= PROMPT =
Count the lines containing "IntroStats" in the entries underneath, and state that count without anything else.

= INFORMATION PROVIDED =

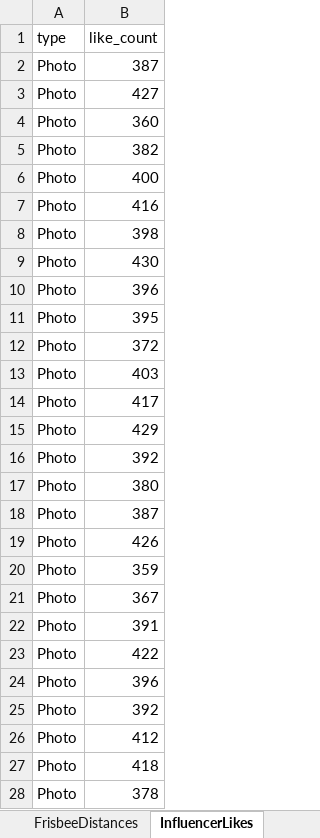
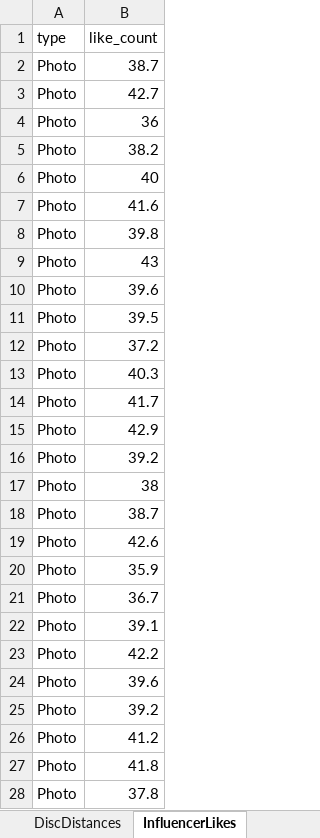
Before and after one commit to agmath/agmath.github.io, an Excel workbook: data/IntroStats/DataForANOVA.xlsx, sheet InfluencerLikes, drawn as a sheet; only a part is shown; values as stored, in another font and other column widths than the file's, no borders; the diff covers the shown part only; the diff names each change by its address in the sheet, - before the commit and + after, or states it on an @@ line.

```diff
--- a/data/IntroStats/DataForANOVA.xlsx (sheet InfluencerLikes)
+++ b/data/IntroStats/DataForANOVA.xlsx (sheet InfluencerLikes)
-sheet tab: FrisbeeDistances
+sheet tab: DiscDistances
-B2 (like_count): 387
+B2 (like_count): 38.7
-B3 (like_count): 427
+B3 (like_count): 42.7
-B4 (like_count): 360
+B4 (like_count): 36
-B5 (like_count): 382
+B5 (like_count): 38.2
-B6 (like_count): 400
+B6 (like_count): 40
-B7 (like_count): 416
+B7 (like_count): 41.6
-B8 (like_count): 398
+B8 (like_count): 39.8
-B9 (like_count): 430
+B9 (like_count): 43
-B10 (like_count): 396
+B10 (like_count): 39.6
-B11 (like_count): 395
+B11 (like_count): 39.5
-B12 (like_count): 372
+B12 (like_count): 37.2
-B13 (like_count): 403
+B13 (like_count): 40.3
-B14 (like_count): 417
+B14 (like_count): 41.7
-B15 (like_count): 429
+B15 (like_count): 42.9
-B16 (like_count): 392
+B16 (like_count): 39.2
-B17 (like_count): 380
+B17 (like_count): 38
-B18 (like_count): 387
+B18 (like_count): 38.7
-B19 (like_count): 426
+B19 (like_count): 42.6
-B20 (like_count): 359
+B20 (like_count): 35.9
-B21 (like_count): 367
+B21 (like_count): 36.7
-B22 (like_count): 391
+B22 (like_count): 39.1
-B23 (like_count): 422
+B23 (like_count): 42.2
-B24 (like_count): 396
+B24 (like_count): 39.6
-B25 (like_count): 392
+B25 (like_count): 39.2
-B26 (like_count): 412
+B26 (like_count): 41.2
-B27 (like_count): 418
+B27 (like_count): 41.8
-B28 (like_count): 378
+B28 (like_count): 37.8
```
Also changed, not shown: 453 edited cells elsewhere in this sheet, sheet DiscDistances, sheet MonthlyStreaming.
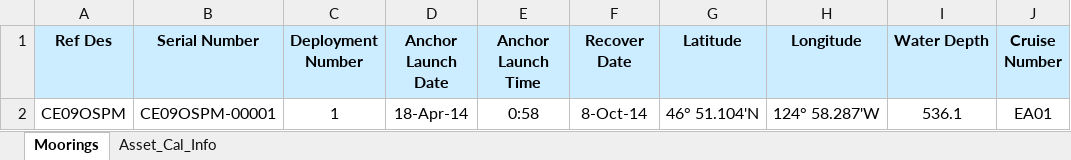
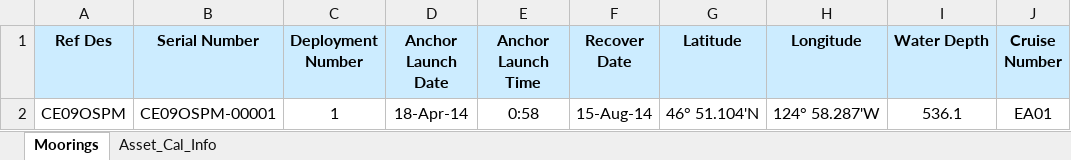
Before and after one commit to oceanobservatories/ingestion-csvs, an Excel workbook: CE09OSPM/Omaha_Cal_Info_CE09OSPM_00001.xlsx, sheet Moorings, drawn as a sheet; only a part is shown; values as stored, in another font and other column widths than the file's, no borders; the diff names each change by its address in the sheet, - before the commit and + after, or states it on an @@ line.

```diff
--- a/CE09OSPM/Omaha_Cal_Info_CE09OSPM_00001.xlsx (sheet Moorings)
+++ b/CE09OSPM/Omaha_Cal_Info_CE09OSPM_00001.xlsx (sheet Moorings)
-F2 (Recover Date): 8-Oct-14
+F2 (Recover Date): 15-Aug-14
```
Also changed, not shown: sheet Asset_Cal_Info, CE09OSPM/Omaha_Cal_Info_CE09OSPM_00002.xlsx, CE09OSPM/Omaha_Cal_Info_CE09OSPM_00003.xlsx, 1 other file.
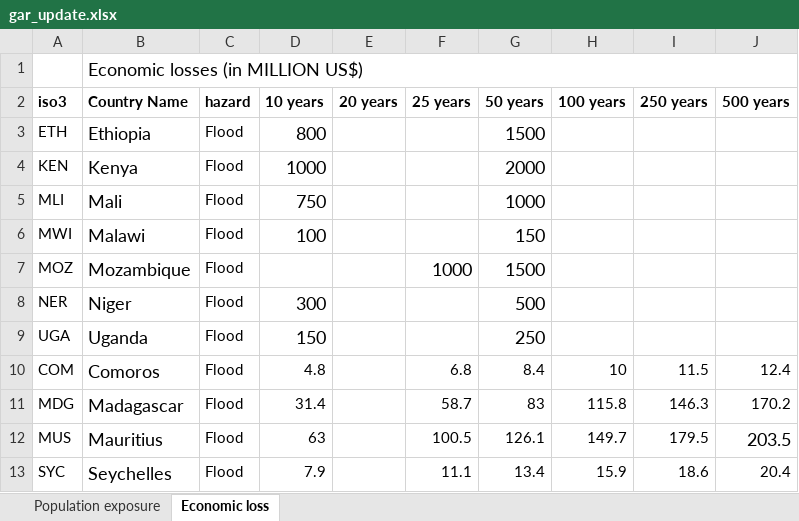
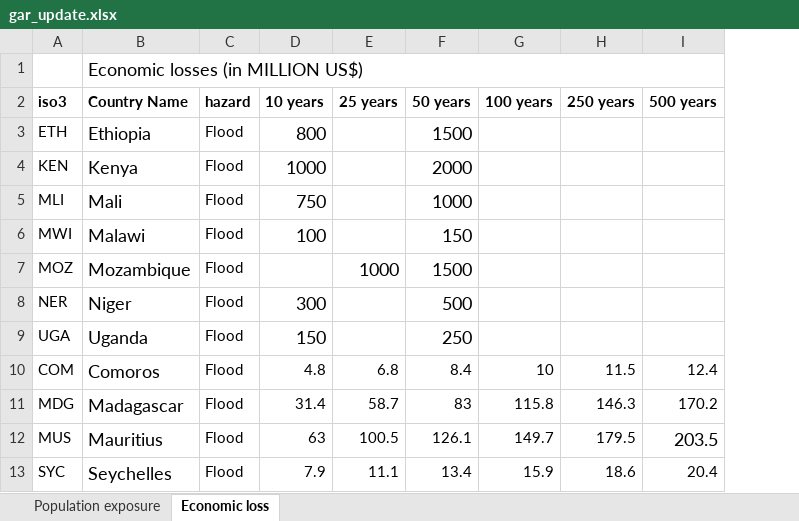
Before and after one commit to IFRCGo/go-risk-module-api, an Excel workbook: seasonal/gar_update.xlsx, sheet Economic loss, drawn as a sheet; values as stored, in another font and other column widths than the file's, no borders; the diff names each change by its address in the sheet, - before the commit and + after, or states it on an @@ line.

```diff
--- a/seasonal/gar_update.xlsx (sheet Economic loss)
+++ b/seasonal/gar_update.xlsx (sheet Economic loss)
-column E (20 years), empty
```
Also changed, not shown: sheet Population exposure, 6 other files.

= RESPONSE =
3